If Warner or any of the other major music companies make a move for EMI, they’d face “a regulatory brick wall,” indies organisation IMPALA warned.

In 2008 the Brussels-based independent music companies’ organisation overturned the European Commission’s initial decision to allow the Sony-BMG merger.

There’s been global speculation that Len Blavatnik’s Access Industries’ $3.3 billion purchase of Warner is a precursor to the American company entering a bidding war for EMI, which U.S. bank Citigroup recently seized from Guy Hands’ Terra Firma.

“As many commentators have recognised, if one of the market leaders Sony or Universal were to make a move, they would meet a regulatory brick wall,” IMPALA executive chair Helen Smith explained in a statement issued hours after the Warner announcement.

“Any attempt to combine EMI with Warner would similarly be blocked unless there are substantial remedies to solve the competition problems of going from four to three majors,” she said.

If the speculation about a future Warner-EMI merger is correct, the market share of the majors would be controlled by three companies. The EC would have to investigate any merger, as would the U.S. and other regulatory bodies.
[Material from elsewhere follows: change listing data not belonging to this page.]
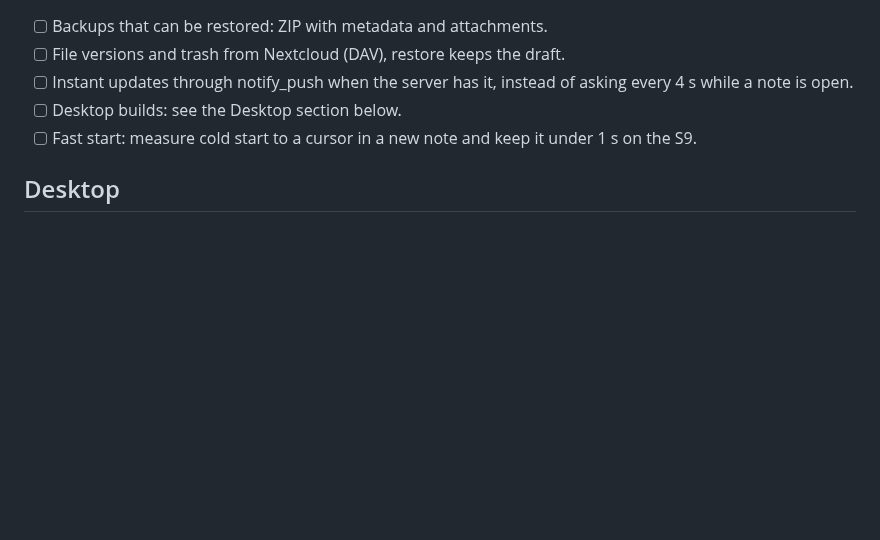
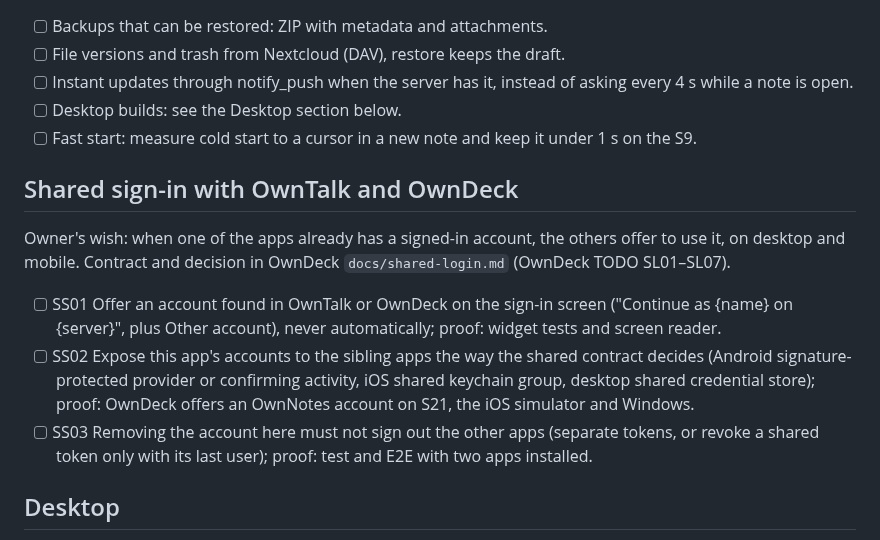
Before and after one commit to nks-hub/ownnotes, a Markdown page: TODO.md, the part around the change. Drawn GitHub-style; blank space fills up the shorter version.

Commit message:
docs: plan shared sign-in with OwnTalk and OwnDeck

```diff
--- a/TODO.md
+++ b/TODO.md
@@ -58,6 +58,14 @@ references: [docs/research/review-2026-10-20.md](docs/research/review-2026-10-20
 - [ ] Fast start: measure cold start to a cursor in a new note and keep it
       under 1 s on the S9.
 
+## Shared sign-in with OwnTalk and OwnDeck
+
+Owner's wish: when one of the apps already has a signed-in account, the others offer to use it, on desktop and mobile. Contract and decision in OwnDeck `docs/shared-login.md` (OwnDeck TODO SL01–SL07).
+
+- [ ] SS01 Offer an account found in OwnTalk or OwnDeck on the sign-in screen ("Continue as {name} on {server}", plus Other account), never automatically; proof: widget tests and screen reader.
+- [ ] SS02 Expose this app's accounts to the sibling apps the way the shared contract decides (Android signature-protected provider or confirming activity, iOS shared keychain group, desktop shared credential store); proof: OwnDeck offers an OwnNotes account on S21, the iOS simulator and Windows.
+- [ ] SS03 Removing the account here must not sign out the other apps (separate tokens, or revoke a shared token only with its last user); proof: test and E2E with two apps installed.
+
 ## Desktop
 
 Breakdown from the audit of OwnTalk's desktop mode (summary in OwnDeck `docs/desktop.md`), in dependency order.
```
The EC traditionally takes the toughest stance amongst the regulators. It has already issued warnings in previous decisions about the power of the market leaders. It is expected that the market leaders Sony and Universal would not be allowed to get any bigger, no matter how they attempt to structure a merger.
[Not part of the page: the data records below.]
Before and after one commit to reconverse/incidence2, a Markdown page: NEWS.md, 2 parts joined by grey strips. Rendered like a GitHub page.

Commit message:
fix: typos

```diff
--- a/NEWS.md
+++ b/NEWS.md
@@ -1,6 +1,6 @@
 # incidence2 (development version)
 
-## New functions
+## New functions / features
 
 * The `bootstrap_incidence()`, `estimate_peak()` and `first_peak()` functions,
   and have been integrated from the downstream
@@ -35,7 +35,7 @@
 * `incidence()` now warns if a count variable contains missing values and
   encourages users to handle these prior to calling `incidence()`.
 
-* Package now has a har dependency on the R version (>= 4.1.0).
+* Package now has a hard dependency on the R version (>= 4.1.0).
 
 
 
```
Previous attempts to merge the two music firms have ended in failure.

They began in 2000, when the EC found that the merger should not be allowed without remedies – a stance that lead to both parties walking away.

In 2007 Warner and IMPALA agreed a set of remedies for its possible merger with EMI, but on that occasion it couldn’t agree to commercial terms with the English company.

IMPALA’s statement welcomes Access Industries’ purchase of Warner and the “new investment into the sector,” but also calls on the company to work with independents on market recovery.

It identifies four key issues facing the sector, which are making access to music as easy as possible, investing in new talent, recognising the value of music and finding ways to level the playing field between the independents and the majors.

Blavatnik’s successful bid will be welcomed by Warner boss Edgar Bronfman Jr., who is likely to keep his job under the new owner.
The all-cash, $8.25-a-share purchase is likely to encourage Citi to start the sale of EMI as soon as possible.

The other bidders for Warner Music are believed to have included the Gores brothers – Tom Gores runs California-based Platinum Equity, while his brother Alec runs Gores Group – and a joint bid from Sony, billionaire Ronald Perelman and Guggenheim Partners.

Warner’s board expects the Access deal to be completed in September. The UK’s The Independent has raised questions about how the new owner hopes to make money from Warner, given that it has registered losses for eight quarters in a row in an industry struggling to deal with digital consumption of music.

“The industry is at a point where digital adoption is rapidly gaining momentum,” was Access head of media Jorg Mohaupt’s explanation. “Warner Music, as one of the most progressive forces in the business, is well positioned to capture this opportunity.”

Warner’s fourth-quarter earnings report was due May 10.